THE parable of the unjust steward is one that “we should all read and consider before attempting to interpret any of the other parables of Jesus”. As Justo González explains, it undoes the common notion of parables as “nice stories about commendable people whom we ought to imitate” (Belief — A Theological Commentary on the Bible: Luke). The story concerns the behaviour of the “children of this age” — a surprising set of people from whom to draw lessons for discipleship.
The steward is dismissed by his manager for “squandering his property”. To avoid a life of poverty, the steward’s response is to reduce the bills of his master’s debtors, so that, after his dismissal, they will “welcome him into their homes”. St Augustine observes that Jesus does not condone the steward’s dishonesty. The lesson is rather that he “exercised foresight for the future”. The master’s praise is the rueful admiration of one “child of this age” for the foresight of another.
Jesus’s challenge to the “children of light” is to act with the same degree of foresight — but according to a different set of values, and for a different future. In Augustine’s words, “When even a cheat is praised for his ingenuity, Christians who make no provision blush.”
The steward’s treatment of the debtors was instrumental. The writing-down of debt was motivated not by compassion, but by selfish interest. In contrast, Jesus urges the “children of light” to use any wealth they have to “make friends”: that is, to form genuine relationships. St John Chrysostom explains that the “friends” whom Jesus is referring to are the poor; for it is they who will welcome others “into the eternal home”. This echoes Jesus’s earlier instruction to his host to invite “the poor, the crippled, the lame, and the blind” to his feasts (Luke 14.12-14). In this age, wealth should be used to build relationships that anticipate — and, indeed, participate in — the life of God’s coming Kingdom.
Jesus goes on to warn that “you cannot serve God and wealth.” The choices of the “children of this age” are intelligible in the light of their allegiance to Mammon. In contrast, the behaviour of the “children of light” is often confused as they seek to live at ease in this world’s empires rather than as exiles who belong to a different Kingdom.
Amos also challenges his hearers to handle wealth in the light of God’s future. Addressing a decadent ruling class, whose members have ceased to believe that they will be held to account for their actions, he prophesies a reckoning that will bring justice for those whom they now oppress and cheat.
Our epistle urges its readers to pray “for everyone”, and specifically for “kings and all who are in high positions”. Kings are to be prayed for, but never to be worshipped. Their authority is always subject to that of the true King of Kings. The early Christians paid a heavy price for their refusal to participate in the Emperor cult. For them, to pray for their rulers was often to “pray for those who persecute [you]” (Matthew 5.44).

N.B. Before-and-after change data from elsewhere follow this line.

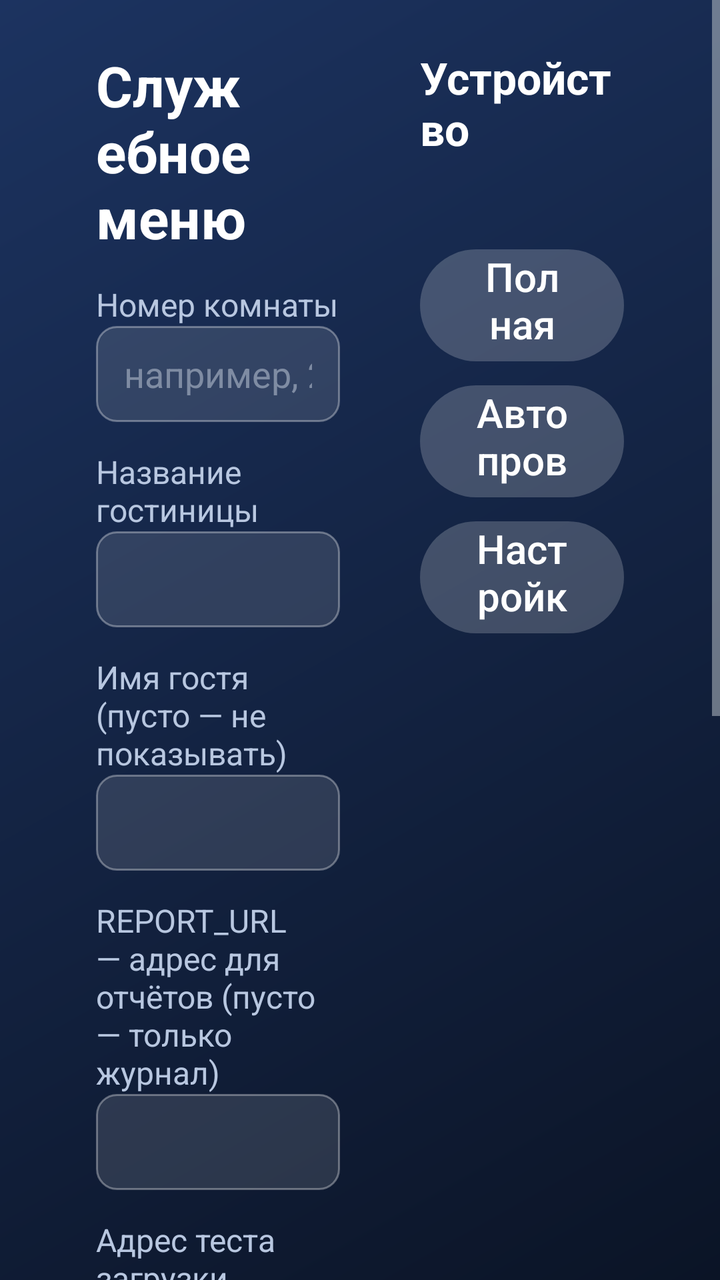
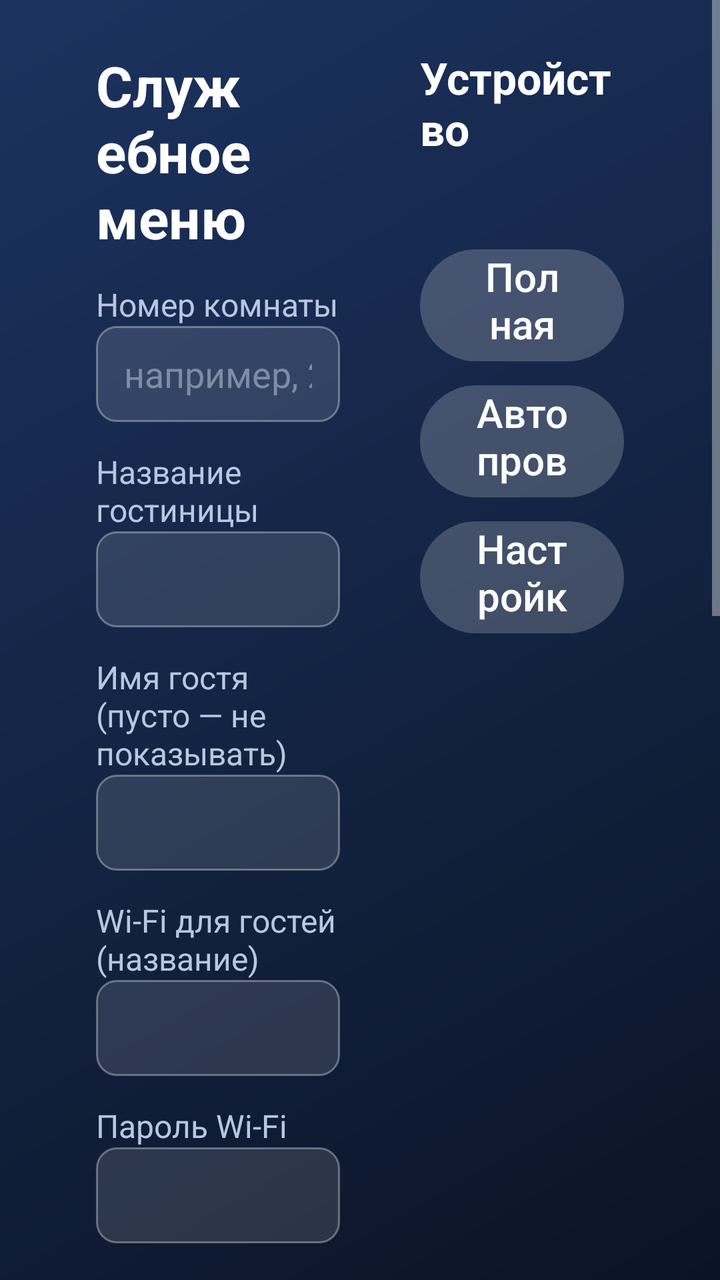

An Android layout rendered at two revisions. The XML below is the earlier revision; the diff shows what the commit changed to produce the second picture.
<!-- AndroidManifest.xml: application theme AppTheme -->
<!-- res/layout/activity_service.xml -->
<?xml version="1.0" encoding="utf-8"?>
<ScrollView xmlns:android="http://schemas.android.com/apk/res/android"
    android:layout_width="match_parent"
    android:layout_height="match_parent"
    android:scrollbars="vertical">

    <LinearLayout
        android:layout_width="match_parent"
        android:layout_height="wrap_content"
        android:orientation="horizontal"
        android:paddingStart="48dp"
        android:paddingTop="24dp"
        android:paddingEnd="48dp"
        android:paddingBottom="24dp">

        
        <LinearLayout
            android:layout_width="0dp"
            android:layout_height="wrap_content"
            android:layout_weight="1.2"
            android:orientation="vertical">

            <TextView
                android:layout_width="wrap_content"
                android:layout_height="wrap_content"
                android:text="Служебное меню"
                android:textColor="#FFFFFF"
                android:textSize="28sp"
                android:textStyle="bold" />

            <TextView style="@style/FieldLabel" android:text="Номер комнаты" />
            <EditText
                android:id="@+id/editRoom"
                style="@style/FieldEdit"
                android:hint="например, 205" />

            <TextView style="@style/FieldLabel" android:text="Название гостиницы" />
            <EditText
                android:id="@+id/editHotel"
                style="@style/FieldEdit" />

            <TextView style="@style/FieldLabel" android:text="Имя гостя (пусто — не показывать)" />
            <EditText
                android:id="@+id/editGuest"
                style="@style/FieldEdit" />

            <TextView style="@style/FieldLabel" android:text="REPORT_URL — адрес для отчётов (пусто — только журнал)" />
            <EditText
                android:id="@+id/editReportUrl"
                style="@style/FieldEdit"
                android:inputType="textUri" />

            <TextView style="@style/FieldLabel" android:text="Адрес теста загрузки (download)" />
            <EditText
                android:id="@+id/editDownloadUrl"
                style="@style/FieldEdit"
                android:inputType="textUri" />

            <TextView style="@style/FieldLabel" android:text="Адрес теста отдачи (upload)" />
            <EditText
                android:id="@+id/editUploadUrl"
                style="@style/FieldEdit"
                android:inputType="textUri" />

            <TextView style="@style/FieldLabel" android:text="Адрес для пинга" />
            <EditText
                android:id="@+id/editPingUrl"
                style="@style/FieldEdit"
                android:inputType="textUri" />

            <TextView style="@style/FieldLabel" android:text="Новый PIN (4 цифры; пусто — не менять)" />
            <EditText
                android:id="@+id/editPin"
                style="@style/FieldEdit"
                android:inputType="numberPassword"
                android:maxLength="4" />

            <LinearLayout
                android:layout_width="wrap_content"
                android:layout_height="wrap_content"
                android:layout_marginTop="20dp"
                android:orientation="horizontal">

                <Button
                    android:id="@+id/btnSave"
                    style="@style/TvButton"
                    android:text="Сохранить" />

                <Button
                    android:id="@+id/btnClose"
                    style="@style/TvButton"
                    android:text="Закрыть" />
            </LinearLayout>
        </LinearLayout>

        
        <LinearLayout
            android:layout_width="0dp"
            android:layout_height="wrap_content"
            android:layout_marginStart="40dp"
            android:layout_weight="1"
            android:orientation="vertical">

            <TextView
                android:layout_width="wrap_content"
                android:layout_height="wrap_content"
                android:text="Устройство"
                android:textColor="#FFFFFF"
                android:textSize="22sp"
                android:textStyle="bold" />

            <TextView
                android:id="@+id/deviceInfo"
                android:layout_width="match_parent"
                android:layout_height="wrap_content"
                android:layout_marginTop="8dp"
                android:lineSpacingExtra="4dp"
                android:textColor="#D8E2F2"
                android:textSize="16sp" />

            <Button
                android:id="@+id/btnFullTest"
                style="@style/TvButton"
                android:layout_width="match_parent"
                android:layout_marginTop="16dp"
                android:layout_marginEnd="0dp"
                android:text="Полная проверка интернета" />

            <Button
                android:id="@+id/btnAutoNow"
                style="@style/TvButton"
                android:layout_width="match_parent"
                android:layout_marginTop="12dp"
                android:layout_marginEnd="0dp"
                android:text="Автопроверка сейчас (с отчётом)" />

            <Button
                android:id="@+id/btnSettings"
                style="@style/TvButton"
                android:layout_width="match_parent"
                android:layout_marginTop="12dp"
                android:layout_marginEnd="0dp"
                android:text="Настройки Android" />
        </LinearLayout>
    </LinearLayout>
</ScrollView>
<!-- resources referenced by this layout -->
<resources>
  <style name="FieldEdit">
          <item name="android:layout_width">match_parent</item>
          <item name="android:layout_height">wrap_content</item>
          <item name="android:minHeight">48dp</item>
          <item name="android:background">@drawable/edit_bg</item>
          <item name="android:paddingStart">14dp</item>
          <item name="android:paddingEnd">14dp</item>
          <item name="android:textColor">#FFFFFF</item>
          <item name="android:textColorHint">#7F8CA3</item>
          <item name="android:textSize">18sp</item>
          <item name="android:singleLine">true</item>
          <item name="android:imeOptions">actionNext</item>
      </style>
  <style name="FieldLabel">
          <item name="android:layout_width">match_parent</item>
          <item name="android:layout_height">wrap_content</item>
          <item name="android:layout_marginTop">14dp</item>
          <item name="android:textColor">#B8C7E0</item>
          <item name="android:textSize">16sp</item>
      </style>
  <style name="TvButton">
          <item name="android:layout_width">wrap_content</item>
          <item name="android:layout_height">56dp</item>
          <item name="android:minWidth">220dp</item>
          <item name="android:paddingStart">28dp</item>
          <item name="android:paddingEnd">28dp</item>
          <item name="android:layout_marginEnd">16dp</item>
          <item name="android:background">@drawable/btn_bg</item>
          <item name="android:textColor">#FFFFFF</item>
          <item name="android:textSize">20sp</item>
          <item name="android:textAllCaps">false</item>
          <item name="android:focusable">true</item>
          <item name="android:gravity">center</item>
          <item name="android:stateListAnimator">@null</item>
      </style>
  <style name="AppTheme" parent="@android:style/Theme.DeviceDefault.NoActionBar">
          <item name="android:windowBackground">@drawable/bg_gradient</item>
          <item name="android:windowFullscreen">true</item>
      </style>
  <!-- drawable edit_bg (drawable) -->
  <?xml version="1.0" encoding="utf-8"?>
  <selector xmlns:android="http://schemas.android.com/apk/res/android">
      <item android:state_focused="true">
          <shape>
              <solid android:color="#33FFFFFF" />
              <stroke android:width="3dp" android:color="#F2A93B" />
              <corners android:radius="10dp" />
          </shape>
      </item>
      <item>
          <shape>
              <solid android:color="#1FFFFFFF" />
              <stroke android:width="1dp" android:color="#55FFFFFF" />
              <corners android:radius="10dp" />
          </shape>
      </item>
  </selector>
  <!-- drawable btn_bg (drawable) -->
  <?xml version="1.0" encoding="utf-8"?>
  <selector xmlns:android="http://schemas.android.com/apk/res/android">
      <item android:state_enabled="false">
          <shape>
              <solid android:color="#14FFFFFF" />
              <corners android:radius="28dp" />
          </shape>
      </item>
      <item android:state_focused="true">
          <shape>
              <solid android:color="#F2A93B" />
              <stroke android:width="4dp" android:color="#FFFFFF" />
              <corners android:radius="28dp" />
          </shape>
      </item>
      <item android:state_pressed="true">
          <shape>
              <solid android:color="#F2A93B" />
              <corners android:radius="28dp" />
          </shape>
      </item>
      <item>
          <shape>
              <solid android:color="#33FFFFFF" />
              <corners android:radius="28dp" />
          </shape>
      </item>
  </selector>
  <!-- drawable bg_gradient (drawable) -->
  <?xml version="1.0" encoding="utf-8"?>
  <shape xmlns:android="http://schemas.android.com/apk/res/android">
      <gradient
          android:angle="315"
          android:endColor="#0B1426"
          android:startColor="#1C3360"
          android:type="linear" />
  </shape>
</resources>

<!-- the commit's change to res/layout/activity_service.xml (unified diff, before → after) -->
@@ -42,6 +42,16 @@
             <TextView style="@style/FieldLabel" android:text="Имя гостя (пусто — не показывать)" />
             <EditText
                 android:id="@+id/editGuest"
+                style="@style/FieldEdit" />
+
+            <TextView style="@style/FieldLabel" android:text="Wi‑Fi для гостей (название)" />
+            <EditText
+                android:id="@+id/editWifiSsid"
+                style="@style/FieldEdit" />
+
+            <TextView style="@style/FieldLabel" android:text="Пароль Wi‑Fi" />
+            <EditText
+                android:id="@+id/editWifiPass"
                 style="@style/FieldEdit" />
 
             <TextView style="@style/FieldLabel" android:text="REPORT_URL — адрес для отчётов (пусто — только журнал)" />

Paul never allows the violence of empire to turn his heart to hatred, nor to distract him from the reality of God’s sovereignty (cf. Philemon 1, where he describes himself as a “prisoner of Christ Jesus”, not of Caesar). As John Barclay argues, his ministry “subverts Rome’s imperial claims precisely by not opposing them within their own terms, but by reducing Rome’s agency and historical significance to just one more entity in a much greater drama”.
He neither defers to Rome’s might, nor does he seek to replace its empire with another. “To upstage or outdo Rome would be to accept its terms of reference, even in surpassing them” (Pauline Churches and Diaspora Jews).
The world’s rulers are to be loved and prayed for, even when they cannot be obeyed. The Christian hope is always that their hearts may be turned. Our epistle emphasises that “God’s will to save extends to all, perhaps to counter a more restrictive view of salvation promulgated by gnosticizing opponents” (Jouette Bassler, 1 Timothy, 2 Timothy, Titus).
These lections call us to witness to Christ, with confidence and love, in the face of the empires of Mammon. We are neither to be ensnared by such empires, nor to respond to their violence in kind; for it is God’s Kingdom that represents the ultimate reality.